Kubernetes can feel cumbersome at times, but it's no denying that it's a really powerful environment for your applications.
You might have heard the benefits of Containers and Kubernetes, but haven't paid close attention to yet. Some people think containers are too hard so they are not worth the effort or that Kubernetes is for microservices. That's not true.
I'm not gonna lie. There's quite a learning curve. But there are a lot of benefits too, like:
- Independency of host/cloud provider;
- Everything runs the same.
Independency of host/cloud provider
Although infrastructure migrations like this a quite hard to do, using a tool like Kubernetes makes the work a bit easier. You can even have a hybrid cloud infrastructure;
Everything runs the same
This is mostly applicable for applications that run different pieces of software. I'm not talking exclusively about microservices here. An application consists of a series of tools combined together to generate some value to either companies or customers. These tools can be microservices, but they can also be other backing services, such as load balancers, a WebSockets app your application uses, or other pieces of infrastructure like an E-mail service.

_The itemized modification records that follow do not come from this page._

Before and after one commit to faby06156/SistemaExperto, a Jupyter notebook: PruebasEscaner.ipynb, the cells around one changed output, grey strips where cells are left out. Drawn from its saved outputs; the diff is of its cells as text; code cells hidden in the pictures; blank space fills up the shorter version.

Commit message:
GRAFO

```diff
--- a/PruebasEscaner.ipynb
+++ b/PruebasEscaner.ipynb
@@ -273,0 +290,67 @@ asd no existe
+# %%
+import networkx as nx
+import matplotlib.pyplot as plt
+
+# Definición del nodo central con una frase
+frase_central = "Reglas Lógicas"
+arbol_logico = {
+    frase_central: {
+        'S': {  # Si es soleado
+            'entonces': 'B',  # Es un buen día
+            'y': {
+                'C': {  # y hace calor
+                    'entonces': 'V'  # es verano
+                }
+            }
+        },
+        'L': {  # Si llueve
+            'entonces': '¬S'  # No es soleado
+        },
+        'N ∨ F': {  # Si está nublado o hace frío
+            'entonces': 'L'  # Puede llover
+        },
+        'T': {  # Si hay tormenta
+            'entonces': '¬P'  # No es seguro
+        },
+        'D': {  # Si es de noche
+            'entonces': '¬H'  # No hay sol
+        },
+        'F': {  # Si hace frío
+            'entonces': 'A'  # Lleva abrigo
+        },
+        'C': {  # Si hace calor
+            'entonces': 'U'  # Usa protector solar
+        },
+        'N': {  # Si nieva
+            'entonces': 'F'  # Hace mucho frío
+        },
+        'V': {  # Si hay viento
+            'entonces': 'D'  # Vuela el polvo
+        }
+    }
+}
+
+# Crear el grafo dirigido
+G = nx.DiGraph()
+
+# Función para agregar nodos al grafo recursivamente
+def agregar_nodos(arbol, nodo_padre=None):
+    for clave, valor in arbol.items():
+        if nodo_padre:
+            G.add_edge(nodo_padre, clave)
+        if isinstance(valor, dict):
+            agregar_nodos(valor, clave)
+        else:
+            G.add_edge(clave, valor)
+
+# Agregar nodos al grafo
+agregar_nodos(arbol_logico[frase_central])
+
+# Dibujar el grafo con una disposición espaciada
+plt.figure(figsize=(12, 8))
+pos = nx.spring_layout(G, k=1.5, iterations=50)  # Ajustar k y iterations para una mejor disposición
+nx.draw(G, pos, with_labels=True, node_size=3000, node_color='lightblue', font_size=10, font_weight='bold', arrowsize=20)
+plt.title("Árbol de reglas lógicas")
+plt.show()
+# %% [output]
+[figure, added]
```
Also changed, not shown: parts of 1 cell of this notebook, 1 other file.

By adopting containers, you make most things "the same". So you don't have to worry about different release tools, or different build strategies for your toolings. They all of a sudden can share most infrastructure and workflows.
Anyways, I've had to deploy multiple applications to Kubernetes. Even built deployment pipelines using GitOps. So I think I have something to share with you. If you are into Containers or just want to know more about making the most out of Kubernetes for your Laravel applications, this series is for you.